TORONTO — The hardest part for Troy Tulowitzki is sleeping. As he continues to recover from a small crack in his left shoulder blade and muscle bruising in his upper back, the Toronto Blue Jays shortstop faces a nightly struggle to find a position in bed that lets him rest comfortably.
But when he’s at the ballpark, working with Blue Jays trainers who are doing everything they can to get him healthy enough to contribute before the season’s end, he’s starting to feel like himself again.
“I feel a lot better. I mean, I can lift my arm now. Before I couldn’t even move my arm,” Tulowitzki said Saturday afternoon at Rogers Centre. “Every day I feel like I’m making strides. I’m definitely headed in the right direction.”
It all began a week ago in the outfield at Yankee Stadium where a hard-charging Kevin Pillar collided with Tulowitzki under a high pop-up. Tulowitzki fell to the ground awkwardly and left the field in unmistakable discomfort. Initial X-rays of his torso came back negative but a small crack in his scapula was discovered in a subsequent MRI.
Blue Jays trainers spent days attempting to relieve the inflammation, muscle bruising and internal bleeding that was preventing the crack from healing. On Thursday they sent him to visit a specialist in Boston who has experience dealing with scapula injuries and performed soft tissue work on the area around the injury.
“We’re just trying to speed up the process,” Tulowitzki said. “That’s definitely the goal. But anytime there’s a fracture, you don’t want to rush it.”
Tulowitzki hasn’t performed any baseball activities since the injury occurred, focusing all of his efforts on receiving treatment and rest. Sometime late next week he’ll undergo an MRI, CT scan and further tests to determine how far along he’s come in the healing process and how much more time he might need.

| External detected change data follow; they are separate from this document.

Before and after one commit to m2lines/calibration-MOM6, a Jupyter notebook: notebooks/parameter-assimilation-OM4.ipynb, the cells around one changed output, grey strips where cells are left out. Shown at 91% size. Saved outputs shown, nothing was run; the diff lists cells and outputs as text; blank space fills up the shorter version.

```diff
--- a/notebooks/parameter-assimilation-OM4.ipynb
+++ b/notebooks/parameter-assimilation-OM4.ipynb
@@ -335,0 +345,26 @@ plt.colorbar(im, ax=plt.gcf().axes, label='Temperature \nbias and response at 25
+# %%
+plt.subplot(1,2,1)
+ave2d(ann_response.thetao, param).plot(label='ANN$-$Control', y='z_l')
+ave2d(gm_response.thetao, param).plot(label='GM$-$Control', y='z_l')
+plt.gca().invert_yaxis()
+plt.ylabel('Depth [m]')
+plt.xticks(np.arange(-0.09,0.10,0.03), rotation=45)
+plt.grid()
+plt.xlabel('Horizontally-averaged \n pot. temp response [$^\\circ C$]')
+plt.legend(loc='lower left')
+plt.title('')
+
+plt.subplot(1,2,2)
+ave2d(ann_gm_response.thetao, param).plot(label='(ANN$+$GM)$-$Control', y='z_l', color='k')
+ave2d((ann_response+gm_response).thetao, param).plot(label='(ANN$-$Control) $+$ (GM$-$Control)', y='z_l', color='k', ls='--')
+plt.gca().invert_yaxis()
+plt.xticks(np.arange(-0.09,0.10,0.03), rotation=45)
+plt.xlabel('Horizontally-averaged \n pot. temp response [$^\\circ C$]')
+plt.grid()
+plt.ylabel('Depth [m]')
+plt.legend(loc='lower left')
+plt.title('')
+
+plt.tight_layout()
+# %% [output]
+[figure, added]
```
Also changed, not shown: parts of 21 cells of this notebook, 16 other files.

The day after the injury, Blue Jays GM Alex Anthopoulos relayed “a guess” from Blue Jays doctors that if all went well Tulowitzki could return in 2-3 weeks. On Saturday at Rogers Centre, a week into his recovery, Tulowitzki said the 2-3 week timetable was still his hope, but that it was far from a sure thing.
“I’m in waiting mode. There’s no plan. No date set,” Tulowitzki said. “You don’t want to throw a date out there and have people expecting you to return—and then you’re not there because you’re not ready.”
For now, the Blue Jays are moving forward with Ryan Goins as the everyday shortstop and Cliff Pennington manning second base, while Munenori Kawasaki provides middle infield depth from the bench.
Blue Jays manager John Gibbons is still hopeful for a Tulowitzki return at some point, but time is running out. After Saturday the Blue Jays have just 14 games left before what will likely be the club’s first post-season run in 22 years.
That complicates matters, as Tulowitzki won’t be able to take a rehab assignment or have much time at all to find his way at the plate if he does return in October.
“We’ll see how he progresses. When he feels he can do something, he’ll start cranking it up. But [Blue Jays doctors] didn’t tell me that there was an estimated time,” Gibbons said. “We’ve just got to run with who we have right now. Hopefully he makes it back. But if he doesn’t, then these are our guys. And they’re doing a pretty good job right now.”
The Blue Jays hope to have a better idea of when—perhaps if—they might get their star shortstop back sometime in the next week. For the time being, Tulowitzki will continue to receive hours of daily treatment and rehabilitation, watching from the bench as his team marches forward without him.
“It’s definitely tough. But at the same time, they’re playing great. That makes it easier,” Tulowitzki said. “If anything, it gives some other guys a chance to play and feel like they’re part of the club. It’s going to take everybody to reach our goal, which is to win a World Series. I think that’s huge for the guys that are playing right now.”